Failure of neural tube closure cranially 

Absence of cranial structures including the brain

Not compatible with life


What is rachischisis?

Failure of neural fold elevation leading to a splayed neural tube


How are neural tube defects diagnosed?

Raised maternal serum alpha-fetoprotein

Ultrasound scan


How to prevent neural tube defects?

Take folic acid for 3 months pre-conception and then for the first trimester


What is the cauda equina?

When the vertebral column grows faster than the spinal cord, the spinal roots need to elongate to exit at their intervertebral foramen, and so form the cauda equina beneath the spinal cord


Names for the forebrain, midbrain and hindbrain?

Forebrain = prosencephalon

Midbrain = mesencephalon

Hindbrain = rhombencephalon


How do the forebrain, midbrain and hindbrain develop?

During neural fold formation, three primary brain regions develop.

After neural tube closure in the fourth week, the dilations become the three primary brain vesicles


When do the secondary brain vesicles develop?

At 5 weeks of development 


What are the folds in the cranial neural tube?

Cervical flexure: spinal cord-hindbrain junction

Cephalic flexure: midbrain region 


Why do flexures develop in the neural tube?

Because there is not enough available space if the tube just grows linearly. 


Role of the ventricular system?

Cushion the brain and spinal cord within their bony cases


How is congenital hydrocephalus treated?

Use a shunt


What can cause hydrocephalus in a newborn?

Any blockage in the ventricular system

E.g. tumour, infection


What do the roof and floor plates of the neural tube do later on?

Regulate dorsal and ventral patterning 

Alar plate - sensory

Basal plate - motor


Where are neural crest cells found intitially and what do they do?

In the lateral border of the neuroectoderm tube

Become displaced and enter the mesoderm.
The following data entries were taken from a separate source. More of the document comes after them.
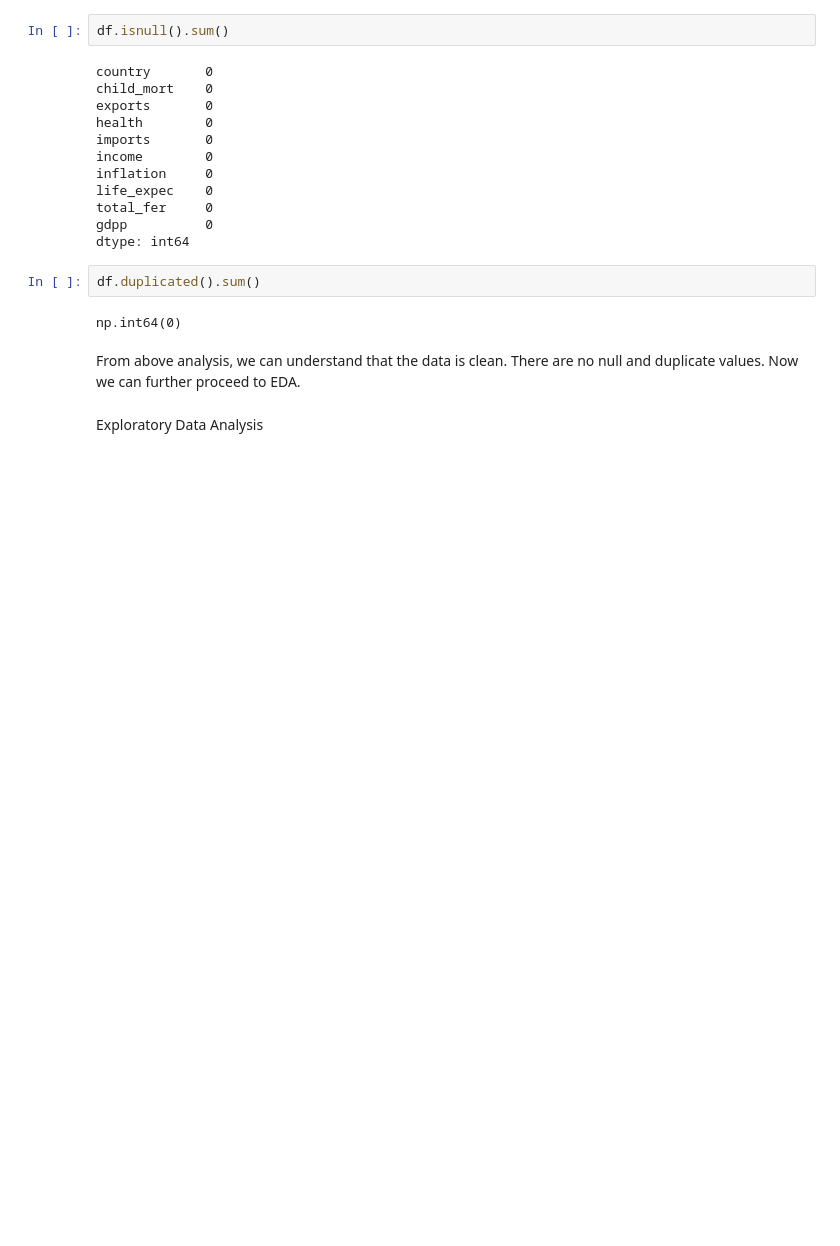
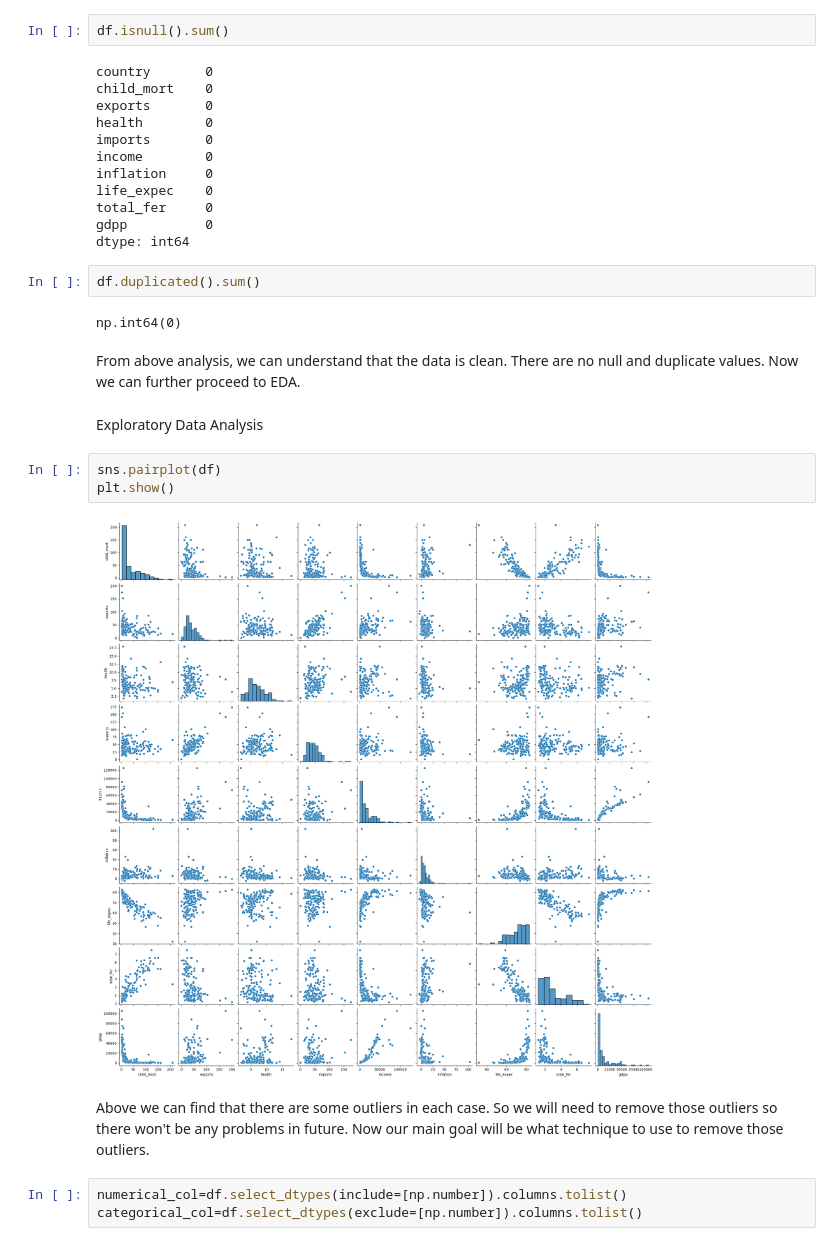
Before and after one commit to Axkratos/AllocatingFund, a Jupyter notebook: allocating_fund.ipynb, the cells around one changed output. Drawn from its saved outputs; the diff is of its cells as text; blank space fills up the shorter version.

```diff
--- a/allocating_fund.ipynb
+++ b/allocating_fund.ipynb
@@ -106,3 +106,13 @@ np.int64(0)
 From above analysis, we can understand that the data is clean. There are no null and duplicate values. Now we can further proceed to EDA.
 # %% [markdown]
 Exploratory Data Analysis
+# %%
+sns.pairplot(df)
+plt.show()
+# %% [output]
+[figure, added]
+# %% [markdown]
+Above we can find that there are some outliers in each case. So we will need to remove those outliers so there won't be any problems in future. Now our main goal will be what technique to use to remove those outliers.
+# %%
+numerical_col=df.select_dtypes(include=[np.number]).columns.tolist()
+categorical_col=df.select_dtypes(exclude=[np.number]).columns.tolist()
```
Also changed, not shown: parts of 19 cells of this notebook.
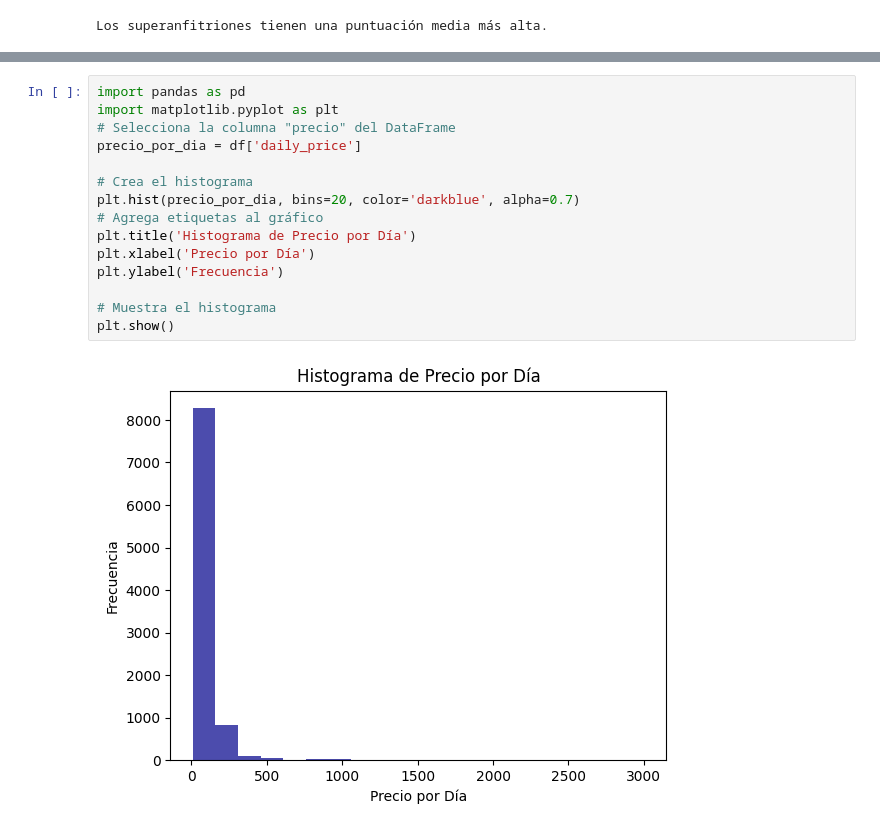
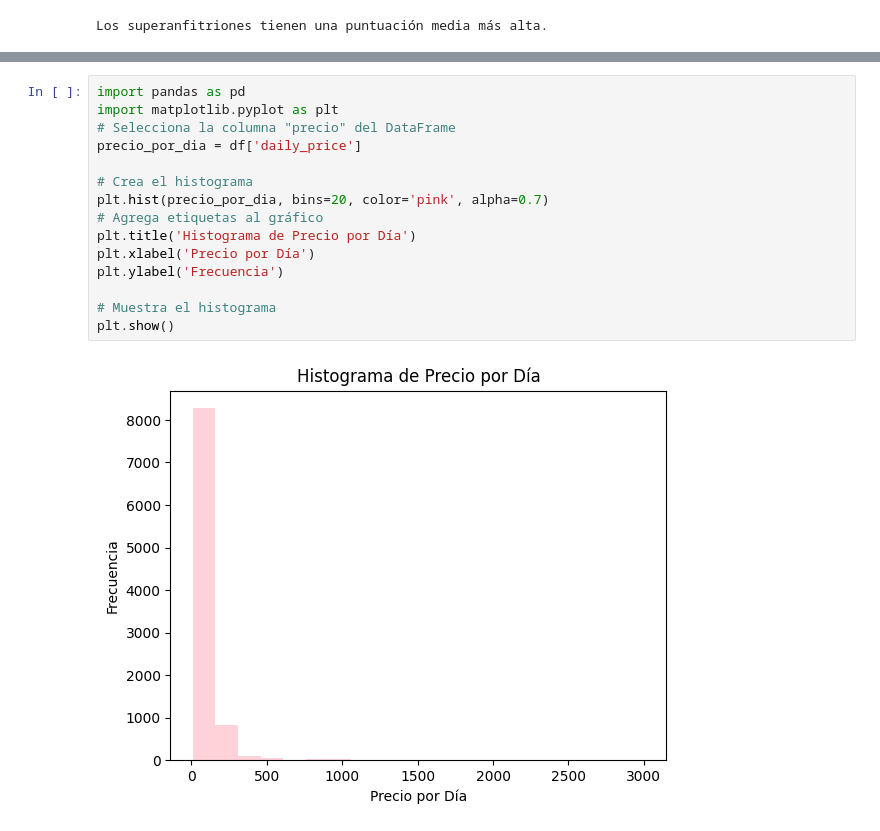
Before and after one commit to rubences/airbnb_milan, a Jupyter notebook: EXAMEN2 (1).ipynb, the cells around one changed output, grey strips where cells are left out. Drawn from its saved outputs; the diff is of its cells as text.

```diff
--- a/EXAMEN2 (1).ipynb
+++ b/EXAMEN2 (1).ipynb
@@ -226,17 +227,17 @@ Name: CATEGORÍA, dtype: int64
 # %%
 import pandas as pd
 import matplotlib.pyplot as plt
 # Selecciona la columna "precio" del DataFrame
 precio_por_dia = df['daily_price']
 
 # Crea el histograma
-plt.hist(precio_por_dia, bins=20, color='darkblue', alpha=0.7)
+plt.hist(precio_por_dia, bins=20, color='pink', alpha=0.7)
 # Agrega etiquetas al gráfico
 plt.title('Histograma de Precio por Día')
 plt.xlabel('Precio por Día')
 plt.ylabel('Frecuencia')
 
 # Muestra el histograma
 plt.show()
 # %% [output]
-[figure, old version]
+[figure, new version]
```
Also changed, not shown: parts of 2 cells of this notebook.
Undergo epithelial mesenchymal transition


In the nervous system, name some things that are derived from neural crest cells

Cranial nerve ganglia

Dorsal root ganglia

Sympathetic/parasymapthetic ganglia

Schwann cells

Glial cells

Leptomeninges (arachnoid and pia)


What is derived from neural crest cells outside of the nervous system?

Connective tissue and bones of face and skull

Dermis of face and neck

C-cells of thyroid gland

Conotruncal septum of the heart


Adrenal medulla


What can cause defects in neural crest cell migration?

Environmental insult, especially alcohol



What is the syndrome seen when there is a defect in neural crest cell migration affecting multiple structures?

DiGeorge syndrome

  • Cardiac defects
  • Abnormal faces
  • Thymus aplasia
  • Cleft palate
  • Hypocalcaemia
  • 22 chromosome


What is the name of the syndrome when there is a defect in neural crest cell migration affecting one structure?

Hirschsprung's disease (aganglionic megacolon)


What are the layers of the neural tube?

The neuroepithelial layer made of neuroepithelial cells

The intermediate layer (mantle layer) made of neuroblasts

The marginal layer which has processes